Timperley, H. S., & Robinson, V. M.J. (1998). Collegiality in schools: Its nature and implications for problem solving. Educational Administration Quarterly, 34(Supplemental), 608-629.
Timperley, H., Wilson, A., Barrar, H., & Fung, I. (2007). Teacher professional learning and development: Best evidence synthesis iteration. Wellington: Ministry of Education www.minedu.govt.nz/goto/bestevidencesynthesis
Timperley, H., & Wiseman, J. (2003). The Sustainability of professional development in literacy. Part 2: School-based factors associated with high student achievement. Wellington, New Zealand, Ministry of Education. Available at: http://www.minedu.govt.nz/ index.cfin?layout=document&documentid=8638&data=l.
Witziers, B., Bosker, R. J., & Kruger, M. L. (2003). Educational leadership and student achievement: The elusive search for an association. Educational Administration Quarterly, 39(3), 398-425.
(1) list of these core studies along with the effect sizes is available from the first author.
(2) An effect size between 0 and 0.20 was considered to be having weak to no impact; between 0.20 and 0.40 having a small but educationally significant impact; between 0.40 and 0.60 having a medium educationally significant impact; and greater than 0.60 having a large educationally significant impact. Where effect sizes were not provided by the authors of the individual studies, the BES authors computed effect sizes themselves from the statistical data provided.
(3) Developed from Parr, J., Timperley, H., Reddish, P., Jesson, R., & Adams, R. (2006). Literacy professional development project: Identifying effective teaching and professional development practices for enhanced student learning. Wellington: Learning Media Ltd.
Viviane M.J. Robinson
Helen S. Timperley
The University of Auckland
Professor Viviane Robinson holds a Personal Chair in Education at the University of Auckland. She is also Academic Director of the First-time Principals Program, the national induction program for New Zealand school principals. Email email@example.com.

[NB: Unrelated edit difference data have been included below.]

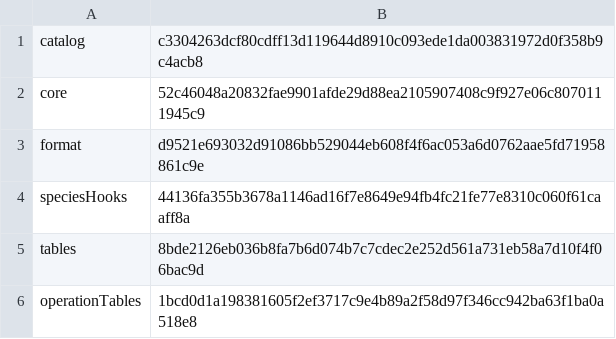
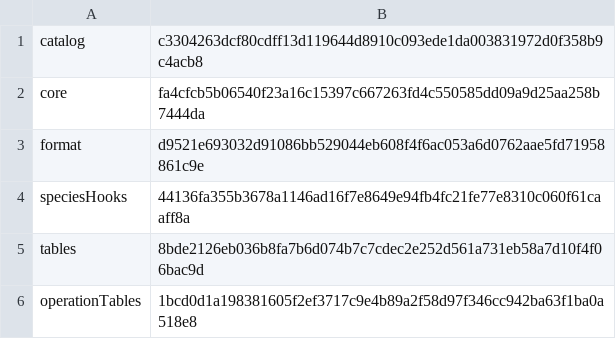
Before and after one commit to sensey12-mm/Maestro, a TSV file: src/main/resources/com/maestroai/training/runtime-pack-components.tsv, drawn as a sheet.

```diff
--- a/src/main/resources/com/maestroai/training/runtime-pack-components.tsv
+++ b/src/main/resources/com/maestroai/training/runtime-pack-components.tsv
@@ -1,3 +1,3 @@
 catalog	c3304263dcf80cdff13d119644d8910c093ede1da003831972d0f358b9c4acb8
-core	52c46048a20832fae9901afde29d88ea2105907408c9f927e06c8070111945c9
+core	fa4cfcb5b06540f23a16c15397c667263fd4c550585dd09a9d25aa258b7444da
 format	d9521e693032d91086bb529044eb608f4f6ac053a6d0762aae5fd71958861c9e
```
Also changed, not shown: src/main/resources/com/maestroai/training/runtime-domain-components.tsv, src/main/resources/com/maestroai/training/runtime-pack-reload-components.tsv, 25 other files.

Professor Helen Timperley is a Professor in the School of Teaching Learning and Development, Faculty of Education, the University of Auckland.